Each of the following records is to be output exactly.

[DATA]

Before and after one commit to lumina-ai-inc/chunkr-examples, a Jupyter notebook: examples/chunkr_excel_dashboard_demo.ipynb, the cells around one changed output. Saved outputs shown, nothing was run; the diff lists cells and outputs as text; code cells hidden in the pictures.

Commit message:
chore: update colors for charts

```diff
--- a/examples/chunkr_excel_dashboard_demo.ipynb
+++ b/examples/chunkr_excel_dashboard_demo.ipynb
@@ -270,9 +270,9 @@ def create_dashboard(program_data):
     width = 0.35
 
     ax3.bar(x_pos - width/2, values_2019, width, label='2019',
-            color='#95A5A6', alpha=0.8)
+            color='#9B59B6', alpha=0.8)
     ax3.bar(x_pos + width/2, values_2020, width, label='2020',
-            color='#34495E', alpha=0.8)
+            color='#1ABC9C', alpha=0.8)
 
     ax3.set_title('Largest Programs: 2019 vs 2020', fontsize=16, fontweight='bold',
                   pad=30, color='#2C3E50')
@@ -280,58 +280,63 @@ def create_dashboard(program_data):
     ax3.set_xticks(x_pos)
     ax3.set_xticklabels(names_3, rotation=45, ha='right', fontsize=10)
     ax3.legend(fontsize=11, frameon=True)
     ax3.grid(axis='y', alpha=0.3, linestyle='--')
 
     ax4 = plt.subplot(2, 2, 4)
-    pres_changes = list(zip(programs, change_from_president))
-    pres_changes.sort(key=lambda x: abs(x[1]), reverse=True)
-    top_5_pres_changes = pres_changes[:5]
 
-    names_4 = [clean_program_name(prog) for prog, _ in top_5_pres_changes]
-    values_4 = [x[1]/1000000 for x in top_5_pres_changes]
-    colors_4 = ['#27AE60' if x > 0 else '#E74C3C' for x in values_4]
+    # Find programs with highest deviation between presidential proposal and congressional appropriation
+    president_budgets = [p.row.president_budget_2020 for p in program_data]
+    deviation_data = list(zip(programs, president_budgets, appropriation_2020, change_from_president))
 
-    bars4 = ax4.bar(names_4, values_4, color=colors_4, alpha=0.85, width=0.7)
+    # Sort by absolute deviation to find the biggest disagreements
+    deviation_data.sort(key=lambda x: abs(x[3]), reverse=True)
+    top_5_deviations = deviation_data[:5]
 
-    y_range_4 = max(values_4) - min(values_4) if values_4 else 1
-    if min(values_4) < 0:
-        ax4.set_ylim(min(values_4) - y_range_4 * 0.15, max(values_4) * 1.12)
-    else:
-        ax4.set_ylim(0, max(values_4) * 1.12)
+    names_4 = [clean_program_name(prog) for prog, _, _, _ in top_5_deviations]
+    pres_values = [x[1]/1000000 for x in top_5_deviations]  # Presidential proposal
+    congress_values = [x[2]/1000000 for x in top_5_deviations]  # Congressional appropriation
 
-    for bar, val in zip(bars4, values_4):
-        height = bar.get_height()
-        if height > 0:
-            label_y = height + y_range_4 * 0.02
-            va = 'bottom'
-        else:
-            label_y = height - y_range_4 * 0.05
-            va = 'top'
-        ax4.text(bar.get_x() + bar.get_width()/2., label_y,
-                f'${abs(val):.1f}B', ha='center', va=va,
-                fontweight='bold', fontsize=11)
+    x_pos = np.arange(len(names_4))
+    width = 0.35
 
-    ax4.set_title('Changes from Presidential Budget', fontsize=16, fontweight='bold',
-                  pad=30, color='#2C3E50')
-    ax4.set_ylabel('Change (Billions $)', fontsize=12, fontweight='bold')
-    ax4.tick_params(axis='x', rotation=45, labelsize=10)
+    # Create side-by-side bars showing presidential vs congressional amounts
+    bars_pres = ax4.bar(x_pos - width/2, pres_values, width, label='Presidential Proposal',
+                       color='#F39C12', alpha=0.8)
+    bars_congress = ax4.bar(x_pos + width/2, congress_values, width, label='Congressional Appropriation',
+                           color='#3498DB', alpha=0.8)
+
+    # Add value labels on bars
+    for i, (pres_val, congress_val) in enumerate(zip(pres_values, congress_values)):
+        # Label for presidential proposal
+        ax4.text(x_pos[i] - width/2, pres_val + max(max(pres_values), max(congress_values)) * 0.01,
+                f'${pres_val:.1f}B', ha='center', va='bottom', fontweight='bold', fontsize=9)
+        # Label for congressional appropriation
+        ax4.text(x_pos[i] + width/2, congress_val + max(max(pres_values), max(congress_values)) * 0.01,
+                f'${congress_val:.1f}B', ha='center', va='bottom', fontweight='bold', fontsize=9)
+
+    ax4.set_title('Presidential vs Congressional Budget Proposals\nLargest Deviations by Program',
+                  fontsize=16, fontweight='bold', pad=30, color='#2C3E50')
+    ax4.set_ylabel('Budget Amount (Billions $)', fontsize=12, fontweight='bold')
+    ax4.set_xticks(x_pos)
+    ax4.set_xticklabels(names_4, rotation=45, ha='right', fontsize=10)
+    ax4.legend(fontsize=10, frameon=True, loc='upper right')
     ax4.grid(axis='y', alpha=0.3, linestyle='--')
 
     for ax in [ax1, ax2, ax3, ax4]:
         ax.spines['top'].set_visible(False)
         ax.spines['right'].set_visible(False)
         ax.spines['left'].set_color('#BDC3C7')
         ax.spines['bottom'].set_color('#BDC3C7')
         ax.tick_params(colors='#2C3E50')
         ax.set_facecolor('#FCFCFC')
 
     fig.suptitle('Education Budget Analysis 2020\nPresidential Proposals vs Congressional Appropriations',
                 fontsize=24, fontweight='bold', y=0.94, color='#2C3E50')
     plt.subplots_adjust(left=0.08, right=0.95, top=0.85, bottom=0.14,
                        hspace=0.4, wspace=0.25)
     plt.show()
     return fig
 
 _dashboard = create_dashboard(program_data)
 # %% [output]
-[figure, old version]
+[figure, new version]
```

[/DATA]

▶ [FINISHED EXERCISE]
Before and after one commit to lumina-ai-inc/chunkr-examples, a Jupyter notebook: examples/chunkr_excel_dashboard_demo.ipynb, the cells around one changed output. Saved outputs shown, nothing was run; the diff lists cells and outputs as text; code cells hidden in the pictures.

Commit message:
chore: update colors for charts

```diff
--- a/examples/chunkr_excel_dashboard_demo.ipynb
+++ b/examples/chunkr_excel_dashboard_demo.ipynb
@@ -270,9 +270,9 @@ def create_dashboard(program_data):
     width = 0.35
 
     ax3.bar(x_pos - width/2, values_2019, width, label='2019',
-            color='#95A5A6', alpha=0.8)
+            color='#9B59B6', alpha=0.8)
     ax3.bar(x_pos + width/2, values_2020, width, label='2020',
-            color='#34495E', alpha=0.8)
+            color='#1ABC9C', alpha=0.8)
 
     ax3.set_title('Largest Programs: 2019 vs 2020', fontsize=16, fontweight='bold',
                   pad=30, color='#2C3E50')
@@ -280,58 +280,63 @@ def create_dashboard(program_data):
     ax3.set_xticks(x_pos)
     ax3.set_xticklabels(names_3, rotation=45, ha='right', fontsize=10)
     ax3.legend(fontsize=11, frameon=True)
     ax3.grid(axis='y', alpha=0.3, linestyle='--')
 
     ax4 = plt.subplot(2, 2, 4)
-    pres_changes = list(zip(programs, change_from_president))
-    pres_changes.sort(key=lambda x: abs(x[1]), reverse=True)
-    top_5_pres_changes = pres_changes[:5]
 
-    names_4 = [clean_program_name(prog) for prog, _ in top_5_pres_changes]
-    values_4 = [x[1]/1000000 for x in top_5_pres_changes]
-    colors_4 = ['#27AE60' if x > 0 else '#E74C3C' for x in values_4]
+    # Find programs with highest deviation between presidential proposal and congressional appropriation
+    president_budgets = [p.row.president_budget_2020 for p in program_data]
+    deviation_data = list(zip(programs, president_budgets, appropriation_2020, change_from_president))
 
-    bars4 = ax4.bar(names_4, values_4, color=colors_4, alpha=0.85, width=0.7)
+    # Sort by absolute deviation to find the biggest disagreements
+    deviation_data.sort(key=lambda x: abs(x[3]), reverse=True)
+    top_5_deviations = deviation_data[:5]
 
-    y_range_4 = max(values_4) - min(values_4) if values_4 else 1
-    if min(values_4) < 0:
-        ax4.set_ylim(min(values_4) - y_range_4 * 0.15, max(values_4) * 1.12)
-    else:
-        ax4.set_ylim(0, max(values_4) * 1.12)
+    names_4 = [clean_program_name(prog) for prog, _, _, _ in top_5_deviations]
+    pres_values = [x[1]/1000000 for x in top_5_deviations]  # Presidential proposal
+    congress_values = [x[2]/1000000 for x in top_5_deviations]  # Congressional appropriation
 
-    for bar, val in zip(bars4, values_4):
-        height = bar.get_height()
-        if height > 0:
-            label_y = height + y_range_4 * 0.02
-            va = 'bottom'
-        else:
-            label_y = height - y_range_4 * 0.05
-            va = 'top'
-        ax4.text(bar.get_x() + bar.get_width()/2., label_y,
-                f'${abs(val):.1f}B', ha='center', va=va,
-                fontweight='bold', fontsize=11)
+    x_pos = np.arange(len(names_4))
+    width = 0.35
 
-    ax4.set_title('Changes from Presidential Budget', fontsize=16, fontweight='bold',
-                  pad=30, color='#2C3E50')
-    ax4.set_ylabel('Change (Billions $)', fontsize=12, fontweight='bold')
-    ax4.tick_params(axis='x', rotation=45, labelsize=10)
+    # Create side-by-side bars showing presidential vs congressional amounts
+    bars_pres = ax4.bar(x_pos - width/2, pres_values, width, label='Presidential Proposal',
+                       color='#F39C12', alpha=0.8)
+    bars_congress = ax4.bar(x_pos + width/2, congress_values, width, label='Congressional Appropriation',
+                           color='#3498DB', alpha=0.8)
+
+    # Add value labels on bars
+    for i, (pres_val, congress_val) in enumerate(zip(pres_values, congress_values)):
+        # Label for presidential proposal
+        ax4.text(x_pos[i] - width/2, pres_val + max(max(pres_values), max(congress_values)) * 0.01,
+                f'${pres_val:.1f}B', ha='center', va='bottom', fontweight='bold', fontsize=9)
+        # Label for congressional appropriation
+        ax4.text(x_pos[i] + width/2, congress_val + max(max(pres_values), max(congress_values)) * 0.01,
+                f'${congress_val:.1f}B', ha='center', va='bottom', fontweight='bold', fontsize=9)
+
+    ax4.set_title('Presidential vs Congressional Budget Proposals\nLargest Deviations by Program',
+                  fontsize=16, fontweight='bold', pad=30, color='#2C3E50')
+    ax4.set_ylabel('Budget Amount (Billions $)', fontsize=12, fontweight='bold')
+    ax4.set_xticks(x_pos)
+    ax4.set_xticklabels(names_4, rotation=45, ha='right', fontsize=10)
+    ax4.legend(fontsize=10, frameon=True, loc='upper right')
     ax4.grid(axis='y', alpha=0.3, linestyle='--')
 
     for ax in [ax1, ax2, ax3, ax4]:
         ax.spines['top'].set_visible(False)
         ax.spines['right'].set_visible(False)
         ax.spines['left'].set_color('#BDC3C7')
         ax.spines['bottom'].set_color('#BDC3C7')
         ax.tick_params(colors='#2C3E50')
         ax.set_facecolor('#FCFCFC')
 
     fig.suptitle('Education Budget Analysis 2020\nPresidential Proposals vs Congressional Appropriations',
                 fontsize=24, fontweight='bold', y=0.94, color='#2C3E50')
     plt.subplots_adjust(left=0.08, right=0.95, top=0.85, bottom=0.14,
                        hspace=0.4, wspace=0.25)
     plt.show()
     return fig
 
 _dashboard = create_dashboard(program_data)
 # %% [output]
-[figure, old version]
+[figure, new version]
```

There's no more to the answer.